Start of ENTRIES SUPPLIED

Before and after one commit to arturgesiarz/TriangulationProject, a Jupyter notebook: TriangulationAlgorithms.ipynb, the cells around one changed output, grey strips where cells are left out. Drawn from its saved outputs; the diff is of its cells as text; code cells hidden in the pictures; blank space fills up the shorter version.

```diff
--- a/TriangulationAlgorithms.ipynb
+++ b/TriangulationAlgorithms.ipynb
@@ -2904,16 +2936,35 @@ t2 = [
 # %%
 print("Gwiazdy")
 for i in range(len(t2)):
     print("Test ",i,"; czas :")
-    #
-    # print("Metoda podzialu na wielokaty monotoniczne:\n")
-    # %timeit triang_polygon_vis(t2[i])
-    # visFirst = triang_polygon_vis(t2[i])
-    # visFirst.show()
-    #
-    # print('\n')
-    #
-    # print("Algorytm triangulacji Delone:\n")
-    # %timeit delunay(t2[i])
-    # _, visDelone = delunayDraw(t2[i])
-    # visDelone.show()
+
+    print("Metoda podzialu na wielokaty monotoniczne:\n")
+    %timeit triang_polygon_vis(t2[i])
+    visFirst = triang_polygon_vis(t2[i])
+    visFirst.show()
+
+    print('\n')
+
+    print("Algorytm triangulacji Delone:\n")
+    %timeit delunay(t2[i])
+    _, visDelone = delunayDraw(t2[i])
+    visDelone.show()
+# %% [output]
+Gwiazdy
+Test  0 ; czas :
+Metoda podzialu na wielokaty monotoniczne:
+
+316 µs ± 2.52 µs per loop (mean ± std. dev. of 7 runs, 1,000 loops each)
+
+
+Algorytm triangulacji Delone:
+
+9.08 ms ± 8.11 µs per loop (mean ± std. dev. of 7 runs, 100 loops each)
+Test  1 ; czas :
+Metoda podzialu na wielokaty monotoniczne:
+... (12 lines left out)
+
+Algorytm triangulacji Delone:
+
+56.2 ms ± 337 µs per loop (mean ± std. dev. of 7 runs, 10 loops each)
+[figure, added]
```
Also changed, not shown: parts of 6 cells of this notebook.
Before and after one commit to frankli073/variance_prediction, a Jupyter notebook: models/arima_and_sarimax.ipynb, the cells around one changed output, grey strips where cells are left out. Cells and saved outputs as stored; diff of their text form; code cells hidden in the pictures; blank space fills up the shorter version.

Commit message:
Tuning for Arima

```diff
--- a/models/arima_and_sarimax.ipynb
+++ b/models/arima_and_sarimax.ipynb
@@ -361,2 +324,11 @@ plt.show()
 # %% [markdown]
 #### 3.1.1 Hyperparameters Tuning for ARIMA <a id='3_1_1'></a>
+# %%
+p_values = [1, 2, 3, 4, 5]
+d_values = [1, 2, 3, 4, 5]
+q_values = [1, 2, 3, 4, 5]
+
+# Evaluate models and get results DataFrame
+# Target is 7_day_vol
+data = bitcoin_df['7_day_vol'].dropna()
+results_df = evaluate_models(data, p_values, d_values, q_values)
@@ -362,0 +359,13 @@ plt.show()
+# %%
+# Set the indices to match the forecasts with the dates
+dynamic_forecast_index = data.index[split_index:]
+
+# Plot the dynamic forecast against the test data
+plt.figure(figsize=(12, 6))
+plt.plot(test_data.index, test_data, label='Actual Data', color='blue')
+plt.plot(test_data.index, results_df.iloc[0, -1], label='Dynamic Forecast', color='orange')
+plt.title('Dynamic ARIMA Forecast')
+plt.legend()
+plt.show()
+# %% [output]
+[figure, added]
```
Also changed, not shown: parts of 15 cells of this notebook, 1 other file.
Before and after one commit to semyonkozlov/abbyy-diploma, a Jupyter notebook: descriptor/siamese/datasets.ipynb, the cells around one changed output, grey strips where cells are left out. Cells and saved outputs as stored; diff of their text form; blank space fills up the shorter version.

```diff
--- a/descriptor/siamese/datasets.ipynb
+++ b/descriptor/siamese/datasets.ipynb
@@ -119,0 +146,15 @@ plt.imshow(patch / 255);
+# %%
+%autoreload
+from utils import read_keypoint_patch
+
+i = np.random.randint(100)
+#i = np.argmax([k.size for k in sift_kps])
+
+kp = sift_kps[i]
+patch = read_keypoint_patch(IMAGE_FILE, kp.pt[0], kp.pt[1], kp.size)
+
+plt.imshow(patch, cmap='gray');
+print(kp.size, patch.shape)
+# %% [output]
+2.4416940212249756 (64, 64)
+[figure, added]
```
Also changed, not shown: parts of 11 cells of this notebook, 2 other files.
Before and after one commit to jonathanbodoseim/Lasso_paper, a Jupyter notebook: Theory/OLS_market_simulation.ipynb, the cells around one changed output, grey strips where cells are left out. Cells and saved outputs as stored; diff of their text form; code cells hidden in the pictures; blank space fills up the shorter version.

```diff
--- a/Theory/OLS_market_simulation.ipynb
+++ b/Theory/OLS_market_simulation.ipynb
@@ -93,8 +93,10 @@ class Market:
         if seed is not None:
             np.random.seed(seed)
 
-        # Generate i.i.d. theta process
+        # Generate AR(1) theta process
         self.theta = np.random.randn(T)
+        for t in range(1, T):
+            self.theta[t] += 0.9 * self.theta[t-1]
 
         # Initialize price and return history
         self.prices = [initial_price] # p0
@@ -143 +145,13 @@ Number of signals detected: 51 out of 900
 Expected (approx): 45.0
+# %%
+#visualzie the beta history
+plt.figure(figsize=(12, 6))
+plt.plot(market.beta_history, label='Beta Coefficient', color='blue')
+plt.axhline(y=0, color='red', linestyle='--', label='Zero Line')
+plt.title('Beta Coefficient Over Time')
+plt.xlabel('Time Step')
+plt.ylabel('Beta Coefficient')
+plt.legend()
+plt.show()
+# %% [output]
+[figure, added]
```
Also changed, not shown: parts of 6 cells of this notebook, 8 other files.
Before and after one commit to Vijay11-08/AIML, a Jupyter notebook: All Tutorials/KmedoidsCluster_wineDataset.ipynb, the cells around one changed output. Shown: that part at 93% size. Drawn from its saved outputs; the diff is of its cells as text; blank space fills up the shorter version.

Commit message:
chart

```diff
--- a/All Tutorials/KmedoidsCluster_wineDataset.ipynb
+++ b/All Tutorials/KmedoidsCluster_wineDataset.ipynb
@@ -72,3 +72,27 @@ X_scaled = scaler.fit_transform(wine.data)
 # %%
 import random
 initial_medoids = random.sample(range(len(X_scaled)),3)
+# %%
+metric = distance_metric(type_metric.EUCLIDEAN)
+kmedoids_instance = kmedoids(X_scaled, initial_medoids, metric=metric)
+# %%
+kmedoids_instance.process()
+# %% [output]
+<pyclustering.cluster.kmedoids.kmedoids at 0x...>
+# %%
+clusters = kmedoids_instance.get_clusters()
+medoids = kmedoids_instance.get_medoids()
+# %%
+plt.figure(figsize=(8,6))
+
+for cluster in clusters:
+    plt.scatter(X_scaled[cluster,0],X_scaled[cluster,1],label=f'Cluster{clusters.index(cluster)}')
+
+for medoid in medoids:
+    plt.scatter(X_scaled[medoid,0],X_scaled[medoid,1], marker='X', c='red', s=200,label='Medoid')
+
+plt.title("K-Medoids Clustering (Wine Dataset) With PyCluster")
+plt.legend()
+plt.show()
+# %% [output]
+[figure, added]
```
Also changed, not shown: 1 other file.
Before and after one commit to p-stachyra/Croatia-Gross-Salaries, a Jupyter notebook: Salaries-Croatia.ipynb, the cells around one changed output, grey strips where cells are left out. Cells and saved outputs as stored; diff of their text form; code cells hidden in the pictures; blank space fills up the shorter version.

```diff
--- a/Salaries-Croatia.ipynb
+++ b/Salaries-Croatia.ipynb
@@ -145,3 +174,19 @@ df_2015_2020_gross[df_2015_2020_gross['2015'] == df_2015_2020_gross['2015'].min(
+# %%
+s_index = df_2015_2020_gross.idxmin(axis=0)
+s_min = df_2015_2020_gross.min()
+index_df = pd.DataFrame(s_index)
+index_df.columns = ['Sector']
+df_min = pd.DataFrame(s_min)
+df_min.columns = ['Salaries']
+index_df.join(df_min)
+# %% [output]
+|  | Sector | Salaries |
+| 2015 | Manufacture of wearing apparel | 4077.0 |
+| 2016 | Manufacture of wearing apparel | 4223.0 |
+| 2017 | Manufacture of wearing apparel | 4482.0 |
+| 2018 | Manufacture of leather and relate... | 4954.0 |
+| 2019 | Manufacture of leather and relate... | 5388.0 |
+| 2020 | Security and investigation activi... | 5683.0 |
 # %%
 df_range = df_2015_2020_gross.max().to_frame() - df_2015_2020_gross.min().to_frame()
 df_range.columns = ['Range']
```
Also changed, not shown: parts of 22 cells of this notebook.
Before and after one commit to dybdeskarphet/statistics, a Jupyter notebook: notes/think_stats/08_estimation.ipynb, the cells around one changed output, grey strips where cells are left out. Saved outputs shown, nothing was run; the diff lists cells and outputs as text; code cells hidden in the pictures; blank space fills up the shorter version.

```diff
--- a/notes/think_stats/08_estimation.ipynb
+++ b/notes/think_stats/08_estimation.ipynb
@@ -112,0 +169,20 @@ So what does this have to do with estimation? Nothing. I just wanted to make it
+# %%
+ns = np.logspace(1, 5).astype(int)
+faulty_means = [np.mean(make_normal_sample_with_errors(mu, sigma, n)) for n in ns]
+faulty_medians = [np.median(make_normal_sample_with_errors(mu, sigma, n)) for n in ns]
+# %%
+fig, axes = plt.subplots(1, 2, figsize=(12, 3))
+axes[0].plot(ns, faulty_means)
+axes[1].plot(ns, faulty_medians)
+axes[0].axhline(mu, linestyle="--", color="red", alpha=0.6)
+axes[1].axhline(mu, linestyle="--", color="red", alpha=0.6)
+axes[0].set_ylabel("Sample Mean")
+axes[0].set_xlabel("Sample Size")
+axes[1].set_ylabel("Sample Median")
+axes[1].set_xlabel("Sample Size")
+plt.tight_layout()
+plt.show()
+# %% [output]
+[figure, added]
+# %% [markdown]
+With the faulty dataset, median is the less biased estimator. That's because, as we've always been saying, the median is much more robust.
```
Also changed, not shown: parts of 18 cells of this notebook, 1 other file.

End of ENTRIES SUPPLIED

> WORK TO COMPLETE: Would you please show every line of the material above that includes the string "random"?

> ANSWER SECTION:
+i = np.random.randint(100)
             np.random.seed(seed)
         self.theta = np.random.randn(T)
 import random
 initial_medoids = random.sample(range(len(X_scaled)),3)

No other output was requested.